The story that sits at number 41 in our countdown does so because it had an almost impossible job and yet somehow it succeeded. It needed to introduce a new Doctor to a world that didn’t really want to say goodbye to the old one. The previous Doctor was regarded by many as the “best Doctor ever” and it had to win over a skeptical audience that included many people who had written off the “new guy” before he had even started. It somehow needed to reinvent the character and yet not alienate those people who had made the show the hit that it was.
And it succeeded thanks to brave writing and a flawless performance from the young actor who was stepping into the rather large shoes he was following.
David Tennant left an indelible mark on the role of the Doctor and Matt Smith had the dauntless task of……wait a minute! I seem to have jumped a time track here. Because although my opening two paragraphs could easily (and almost certainly will, hint, hint!) apply to The Eleventh Hour I am actually referring to it’s much earlier cousin, Castrovalva. So let’s try that again, shall we?

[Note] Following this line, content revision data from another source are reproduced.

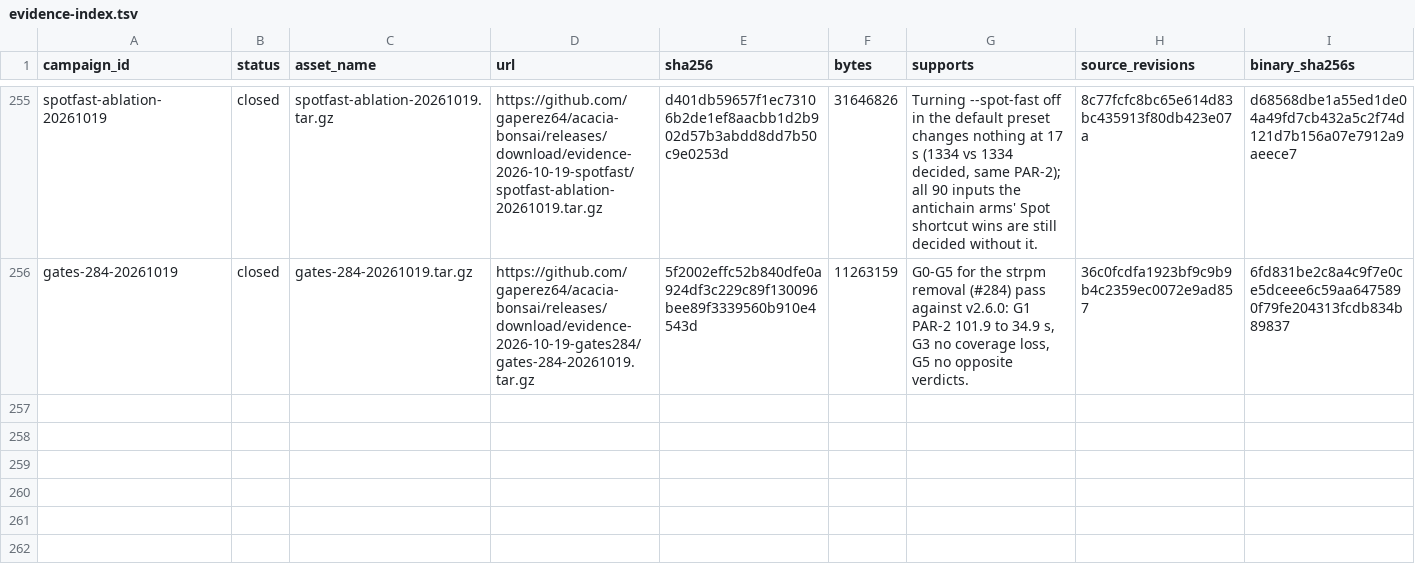
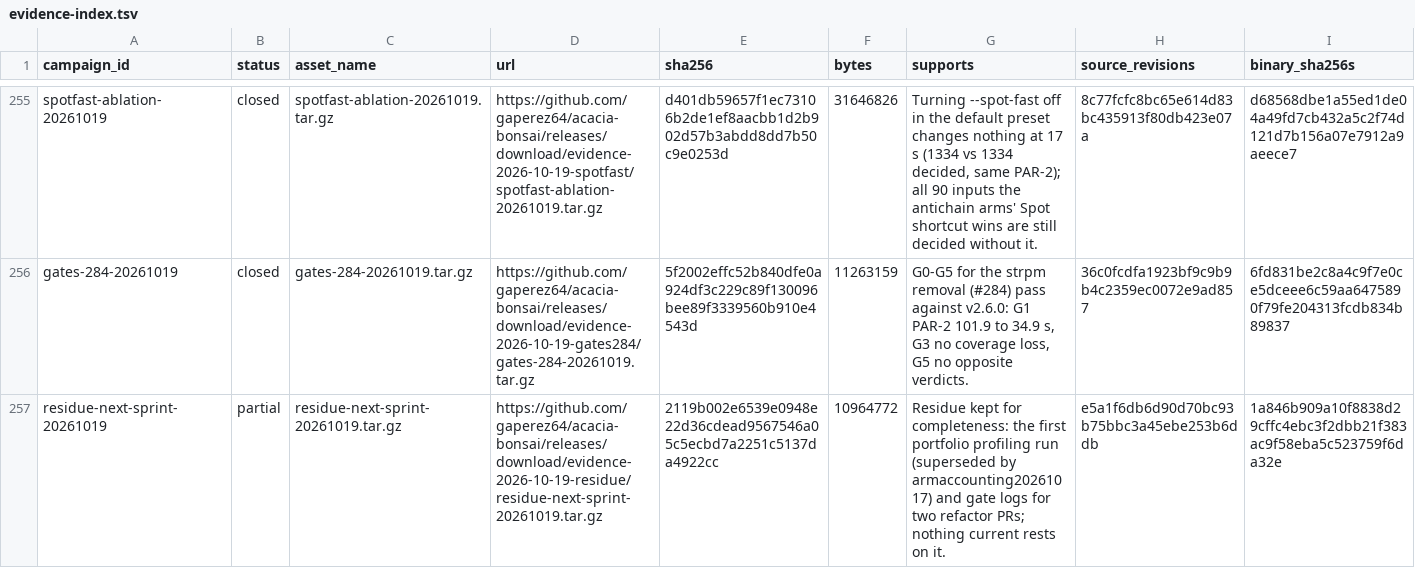
Before and after one commit to gaperez64/acacia-bonsai, a TSV file: benchmarking/evidence-index.tsv, drawn as a sheet; only a part is shown, gaps mark what is left out; the diff names each change by its address in the sheet, - before the commit and + after, or states it on an @@ line.

```diff
--- a/benchmarking/evidence-index.tsv
+++ b/benchmarking/evidence-index.tsv
+row 257: residue-next-sprint-20261019 | partial | residue-next-sprint-20261019.tar.gz | https://github.com/gaperez64/acacia-bonsai/releases/download/evidence-2026-10-19-residue/residue-next-sprint-20261019.tar.gz | 2119b002e6539e0948e22d36cdead9567546a05c5ecbd7a2251c5137da4922cc | 10964772 | Residue kept for completeness: the first portfolio profiling run (superseded by armaccounting20261017) and gate logs for two refactor PRs; nothing current rests on it. | e5a1f6db6d90d70bc93b75bbc3a45ebe253b6ddb | 1a846b909a10f8838d29cffc4ebc3f2dbb21f383ac9f58eba5c523759f6da32e
```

Tom Baker left an indelible mark on the role of the Doctor and Peter Davison had the dauntless task of following on from that, somehow trying to make the role his own and yet still being recognizable as the same man.
And Davison , the then youngest actor to play the part, skillfully shows us a more vulnerable Doctor, far less brash than his predecessor, with a youthful vigor that had drained away from Baker’s portrayal towards the end of his tenure.

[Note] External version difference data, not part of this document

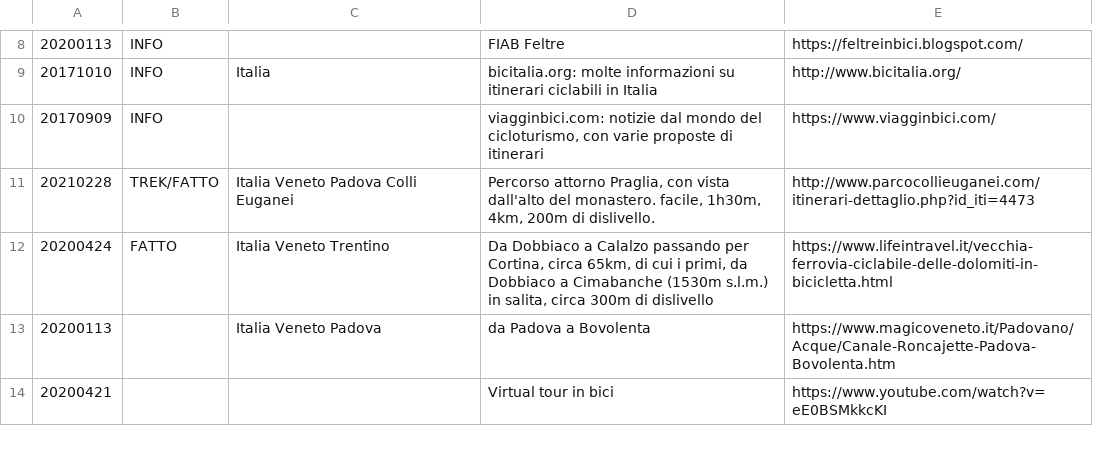
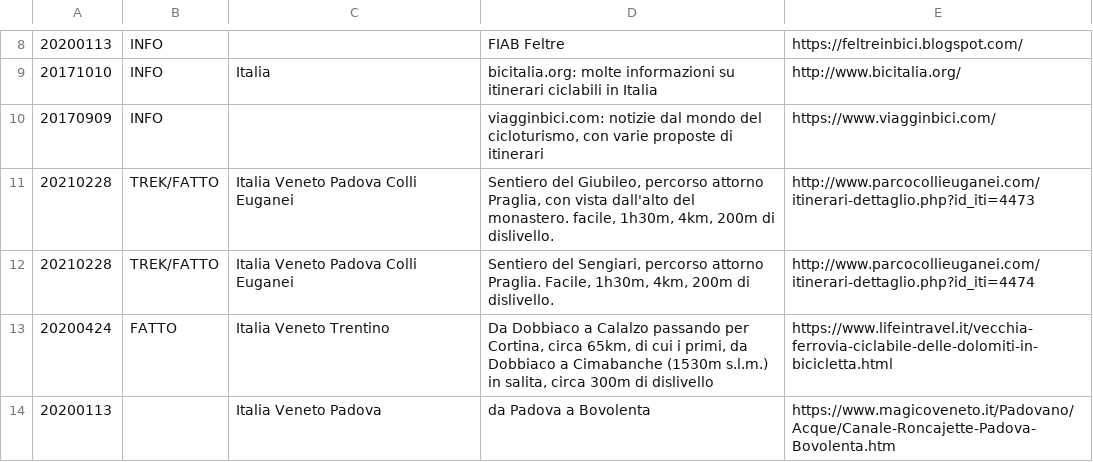
Before and after one commit to giammy/giammy.github.io, a CSV file: ciclozingarate/bici.csv, drawn as a sheet; only a part is shown, gaps mark what is left out; the shorter side is filled out with more unchanged rows.

```diff
--- a/ciclozingarate/bici.csv
+++ b/ciclozingarate/bici.csv
@@ -10,3 +10,4 @@
 20170909,INFO,,"viagginbici.com: notizie dal mondo del cicloturismo, con varie proposte di itinerari",https://www.viagginbici.com/
-20210228,TREK/FATTO,Italia Veneto Padova Colli Euganei,"Percorso attorno Praglia, con vista dall'alto del monastero. facile, 1h30m, 4km, 200m di dislivello.",http://www.parcocollieuganei.com/itinerari-dettaglio.php?id_iti=4473
+20210228,TREK/FATTO,Italia Veneto Padova Colli Euganei,"Sentiero del Giubileo, percorso attorno Praglia, con vista dall'alto del monastero. facile, 1h30m, 4km, 200m di dislivello.",http://www.parcocollieuganei.com/itinerari-dettaglio.php?id_iti=4473
+20210228,TREK/FATTO,Italia Veneto Padova Colli Euganei,"Sentiero del Sengiari, percorso attorno Praglia. Facile, 1h30m, 4km, 200m di dislivello.",http://www.parcocollieuganei.com/itinerari-dettaglio.php?id_iti=4474
 20200424,FATTO,Italia Veneto Trentino,"Da Dobbiaco a Calalzo passando per Cortina, circa 65km, di cui i primi, da Dobbiaco a Cimabanche (1530m s.l.m.) in salita, circa 300m di dislivello",https://www.lifeintravel.it/vecchia-ferrovia-ciclabile-delle-dolomiti-in-bicicletta.html
```
Also changed, not shown: 2 other files.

We’d seen previous post-regeneration Doctor’s have a bit of a tough time, but none of them lost the plot quite like the Fifth Doctor did. The writers knew they had a difficult task following on from the Fourth Doctor and so they cleverly decided to literally dismantle him, unraveling his trademark scarf and ripping apart his waistcoat. The Fourth Doctor was literally taken apart in front of our eyes. And then the masterstroke was having this new Doctor actually “become” his previous selves at times, with some clever impersonations by Davison, absolutely showing us that this was indeed, the very same man. Apart from when Matt Smith took over from David Tennant, there has never been better post-regeneration sequences. And because Castrovalva did it first, I would argue that Steven Moffat knew just how effective these scenes were and drew on them for The Eleventh Hour.
Castrovalva also gave us some other gems, like seeing so much of the TARDIS interior, including the ingenious Zero Room, something I wish they would bring back actually, as it’s such a clever concept. Plus, it set up the idea that the ship could jettison rooms, something that the post 2005 series has used frequently. And we had some wonderful character acting from Anthony as the Portreeve. Not exactly a perfect disguise, as I’m sure most of the audience realized he was the Master, but still a fantastic performance none the less.
True, Castrovalva has it’s faults. The story itself isn’t that interesting and serves merely as a vehicle to introduce the new Doctor. And the concept of the impossible architecture of the city of Castrovalva itself wasn’t realized that effectively. A prime example of the concept being beyond the scope of either budget or technology, something the Classic series suffered from on many occasions. And it had holes in it’s plot logic, like why the Master would kidnap Adric when he no way of knowing that the Doctor had survived his fall from the radio telescope at the end of Logopolis. And the less said about Adric’s erm….trouser problems whilst in the Master’s web, the better…
Through a few brave decisions, some skillful writing and a masterful performance by Peter Davison, this opening story of the Fifth Doctor’s tenure does everything it needed to do and by the end of the final episode, we’d all but forgotten the brash Fourth Doctor and were welcoming this new youthful, vulnerable and decidedly likable Fifth Doctor to the TARDIS control room. — Steve
The first ten selections in 50 for 50 are now complete. We soldier on next week with #40.